Updated April 6th, 2017
First of all, most people think of life insurance as “death insurance”, but the truth is that life insurance can be used as an asset, in particular we are talking about permanent insurance (Universal or Whole Life).
Now, in the case of Foreign Nationals (people that are not considered residents of the U.S.), using a life insurance as an assets may even be more beneficial because of the tax benefits of the life insurance.
So if you would like more information on how to save money, grow your assets and utilize life insurance as an asset, just contact us.
Estate Taxes for Foreign Nationals
If you are a Foreign National you could end up paying up to 39% of your assets in the United States to the IRS when you pass away. The IRS will want their money in 90 days, which may force you to liquidate some assets at a very inopportune time. These rules are very complex, so talk to your accountant to find out which assets are included and how much you could en up paying in taxes.
Life Insurance for Foreign Nationals as an Asset
Permanent life insurance could be utilized as an asset. The way Permanent life insurance works is you not only have the death benefit, but you have a cash value portion that grows predictably, and this cash could be accessed at any time.
A good permanent life insurance could give you a rate of return between 4-5% tax free on your cash value (in the long run), and the death benefit protection.
Life insurance vs Other Investment
Here is a hypothetical scenario where two identical Foreign Nationals will utilize different strategies.
Client A: 45 year old male foreign national purchased life insurance and contributes 20,000/yr .
Client B: 45 year old male foreign national purchased an investment account and contributes 20,000/yr .
What would happen at death?
Client A: He has a tax free death benefit of $1,300,000 (multiple companies would offer this) if something where to happen to him.
Client B: His balance will go to his beneficiaries and they will have to pay estate taxes.
They invest for 10 years and die:
- Client A: Family will receive $1,300,000
- Client B: Family will receive the current balance of the account. Lets say he had a fantastic investment and did$350,000. and have to pay estate taxes. Let’s assume they have to pay 30% above $60,000. That would leave the family with $203,000.
This would be a $950,000 difference.
They invest for 20 yrs and die:
- Client A: Family will receive $1,600,000
- Client B: Family will receive the current balance of the account.

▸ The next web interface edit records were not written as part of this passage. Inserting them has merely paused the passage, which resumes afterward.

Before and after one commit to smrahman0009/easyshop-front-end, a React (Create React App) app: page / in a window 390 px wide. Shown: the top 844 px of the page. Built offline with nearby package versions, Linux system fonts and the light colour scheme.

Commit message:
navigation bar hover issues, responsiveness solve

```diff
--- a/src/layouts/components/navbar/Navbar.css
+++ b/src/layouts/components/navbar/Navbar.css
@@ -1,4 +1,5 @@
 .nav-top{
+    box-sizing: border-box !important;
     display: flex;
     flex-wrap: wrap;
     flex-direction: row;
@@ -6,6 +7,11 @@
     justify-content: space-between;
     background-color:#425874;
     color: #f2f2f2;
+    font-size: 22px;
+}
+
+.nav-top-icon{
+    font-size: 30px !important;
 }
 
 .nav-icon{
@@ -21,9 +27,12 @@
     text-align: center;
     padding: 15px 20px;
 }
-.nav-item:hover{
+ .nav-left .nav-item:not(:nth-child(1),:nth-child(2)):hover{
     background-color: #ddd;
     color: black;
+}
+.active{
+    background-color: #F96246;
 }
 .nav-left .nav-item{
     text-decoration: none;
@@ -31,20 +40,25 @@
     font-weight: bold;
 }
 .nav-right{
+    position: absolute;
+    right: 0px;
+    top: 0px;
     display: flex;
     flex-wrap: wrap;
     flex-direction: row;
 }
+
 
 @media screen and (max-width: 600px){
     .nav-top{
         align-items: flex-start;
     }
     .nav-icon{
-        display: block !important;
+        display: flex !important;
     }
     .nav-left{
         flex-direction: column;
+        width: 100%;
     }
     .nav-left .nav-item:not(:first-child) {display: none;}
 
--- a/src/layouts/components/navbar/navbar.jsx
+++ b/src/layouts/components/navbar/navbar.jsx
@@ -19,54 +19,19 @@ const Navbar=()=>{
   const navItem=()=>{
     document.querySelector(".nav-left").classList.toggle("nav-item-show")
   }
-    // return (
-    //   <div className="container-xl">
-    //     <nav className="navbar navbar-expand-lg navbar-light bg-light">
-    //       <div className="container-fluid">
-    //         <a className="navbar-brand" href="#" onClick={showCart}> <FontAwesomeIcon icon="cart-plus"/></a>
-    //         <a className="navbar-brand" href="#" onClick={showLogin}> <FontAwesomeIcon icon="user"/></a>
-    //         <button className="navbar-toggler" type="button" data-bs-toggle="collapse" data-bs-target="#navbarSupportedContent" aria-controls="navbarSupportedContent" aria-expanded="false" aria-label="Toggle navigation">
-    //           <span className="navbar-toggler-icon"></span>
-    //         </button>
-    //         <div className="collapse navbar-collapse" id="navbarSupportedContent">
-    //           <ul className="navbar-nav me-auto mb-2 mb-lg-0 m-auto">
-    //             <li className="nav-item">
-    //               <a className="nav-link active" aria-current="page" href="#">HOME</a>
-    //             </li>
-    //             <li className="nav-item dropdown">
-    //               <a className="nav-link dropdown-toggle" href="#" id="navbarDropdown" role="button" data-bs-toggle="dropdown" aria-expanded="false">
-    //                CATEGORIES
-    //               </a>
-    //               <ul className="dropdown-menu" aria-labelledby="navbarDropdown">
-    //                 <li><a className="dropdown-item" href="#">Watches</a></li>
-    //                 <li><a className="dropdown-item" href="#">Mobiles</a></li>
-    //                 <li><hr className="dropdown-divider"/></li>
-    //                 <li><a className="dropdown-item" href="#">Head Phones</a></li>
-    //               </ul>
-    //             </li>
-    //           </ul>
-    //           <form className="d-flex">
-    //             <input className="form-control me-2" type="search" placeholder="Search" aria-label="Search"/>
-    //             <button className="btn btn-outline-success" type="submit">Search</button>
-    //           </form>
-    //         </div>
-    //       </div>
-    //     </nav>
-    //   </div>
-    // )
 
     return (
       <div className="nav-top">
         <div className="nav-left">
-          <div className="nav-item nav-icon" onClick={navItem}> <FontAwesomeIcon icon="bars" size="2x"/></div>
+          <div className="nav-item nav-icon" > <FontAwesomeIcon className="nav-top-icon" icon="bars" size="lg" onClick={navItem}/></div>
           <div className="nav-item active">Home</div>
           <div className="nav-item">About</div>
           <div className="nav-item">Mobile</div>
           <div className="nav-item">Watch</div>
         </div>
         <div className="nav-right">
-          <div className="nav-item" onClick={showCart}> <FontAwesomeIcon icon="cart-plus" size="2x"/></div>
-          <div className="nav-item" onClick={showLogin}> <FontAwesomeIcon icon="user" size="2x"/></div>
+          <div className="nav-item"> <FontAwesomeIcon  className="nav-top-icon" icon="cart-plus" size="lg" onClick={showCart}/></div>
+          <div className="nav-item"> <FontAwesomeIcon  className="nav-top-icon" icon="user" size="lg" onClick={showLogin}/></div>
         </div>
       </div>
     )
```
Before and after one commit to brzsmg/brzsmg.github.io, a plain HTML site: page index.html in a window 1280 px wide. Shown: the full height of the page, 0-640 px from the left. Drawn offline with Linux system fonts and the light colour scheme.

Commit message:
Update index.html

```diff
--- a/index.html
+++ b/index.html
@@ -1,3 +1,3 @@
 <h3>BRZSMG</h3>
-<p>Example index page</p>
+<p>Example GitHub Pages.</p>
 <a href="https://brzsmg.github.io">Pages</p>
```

Lets say he had a fantastic investment and did $1,000,000. and have to pay estate taxes. Let’s assume they have to pay 30% above $60,000. That would leave the family with $658,000.
It would be a $942,000 difference.
They invest for 35 yrs and die:
- Client A: Family will receive $2,700,000
- Client B: Family will receive the current balance of the account. Lets say he had a fantastic investment and did $3,700,000. and have to pay estate taxes. Let’s assume they have to pay 39% above $60,000 (now they need to pay more). That would leave the family with $2,220,400.
It would be a $479,600 difference.
You can access the Cash Value on the Policy
Finally, the cash value portion of the policy could be accessed at any time, and it will grow approximately between 4-5% in the long run (at current rates which may vary at any time).
In reality, this makes permanent life insurance a great conservative investment, with fantastic liquidity. One of the drawbacks however is that in the first few years, the policy will not build much cash, so you have to be aware of this down side.
If you would like to see how the cash grows please contact us for a quote.
Leave us a comment if you have any questions!
Join the discussion One Comment
Life Insurance proceeds are not taxbale. There is a chance however that the ploicy earned some interest. You would have received a 1099-INT for any amount. Note that it is still a little early, give it a week or call the company they can tell you if there was any taxbale income associated with the policy.